After the joy of the Olympics, this week has given the world some stark news. July was earth’s hottest month ever. Ahead of the conference looking at what governments can do to cut emissions and get the world back on a course of renewal, turning the policies of generations around to reduce the climate emergency, we are warned that we do not have long to make amends. If the scientists are right, we are entering a period of great weather instability which will result in many lives and homes lost through a rise on water levels, storms, and mass migration away from danger areas. The big existential question is: will humans survive?
Already, we can see some of the stresses and mental health issues coming out of the pandemic. On Thursday, in the UK, we have seen the worst mass shooting occur in over a decade. It was an event that was truly shocking and heart-breaking.

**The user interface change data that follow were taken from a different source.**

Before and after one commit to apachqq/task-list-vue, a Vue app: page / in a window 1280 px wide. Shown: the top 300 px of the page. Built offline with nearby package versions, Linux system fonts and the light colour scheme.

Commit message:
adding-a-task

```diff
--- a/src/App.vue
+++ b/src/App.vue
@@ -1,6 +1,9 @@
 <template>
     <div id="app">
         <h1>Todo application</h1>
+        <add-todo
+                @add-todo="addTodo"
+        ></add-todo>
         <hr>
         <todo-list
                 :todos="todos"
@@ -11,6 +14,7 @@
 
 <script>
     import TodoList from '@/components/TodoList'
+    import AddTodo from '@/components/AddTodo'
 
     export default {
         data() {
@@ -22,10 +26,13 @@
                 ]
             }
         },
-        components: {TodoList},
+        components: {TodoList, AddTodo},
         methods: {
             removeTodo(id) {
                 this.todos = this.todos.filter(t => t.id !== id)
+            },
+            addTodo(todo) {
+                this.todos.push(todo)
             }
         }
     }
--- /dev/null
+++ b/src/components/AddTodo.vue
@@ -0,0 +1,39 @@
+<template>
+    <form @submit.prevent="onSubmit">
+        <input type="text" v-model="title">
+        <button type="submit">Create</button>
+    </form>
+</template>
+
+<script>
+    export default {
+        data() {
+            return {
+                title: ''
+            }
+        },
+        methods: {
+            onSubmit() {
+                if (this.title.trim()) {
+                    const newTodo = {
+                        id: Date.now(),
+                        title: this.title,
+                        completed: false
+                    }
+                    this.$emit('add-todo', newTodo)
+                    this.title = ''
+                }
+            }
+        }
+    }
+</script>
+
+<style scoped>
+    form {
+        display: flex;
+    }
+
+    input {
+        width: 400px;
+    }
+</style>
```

As a response ,the community in Plymouth has held a vigil in respect of those who lost their lives; people coming together to remember the dead and to try to make sense of what was senseless.
The great biblical story of Noah’s Flood starts with God seeing what a mess people were making of the earth; God regrets having created us humans and seeks to destroy the world in an act of uncreation, saving only Noah and Noah’s family, and two of each animal. The flood, when it comes,sets the ark in which the family and creatures exist, up on the waves. The tale tells of the wholesale destruction of the earth. But there is a twist to the story as Noah survives the destruction and is saved to people future generations. The fable ends with a promise from God: never again will the earth be destroyed by the Flood. Even in biblical times, there was recognition that humans can be very destructive. Will God save us… or is God now asking each one of us to save ourselves and each other?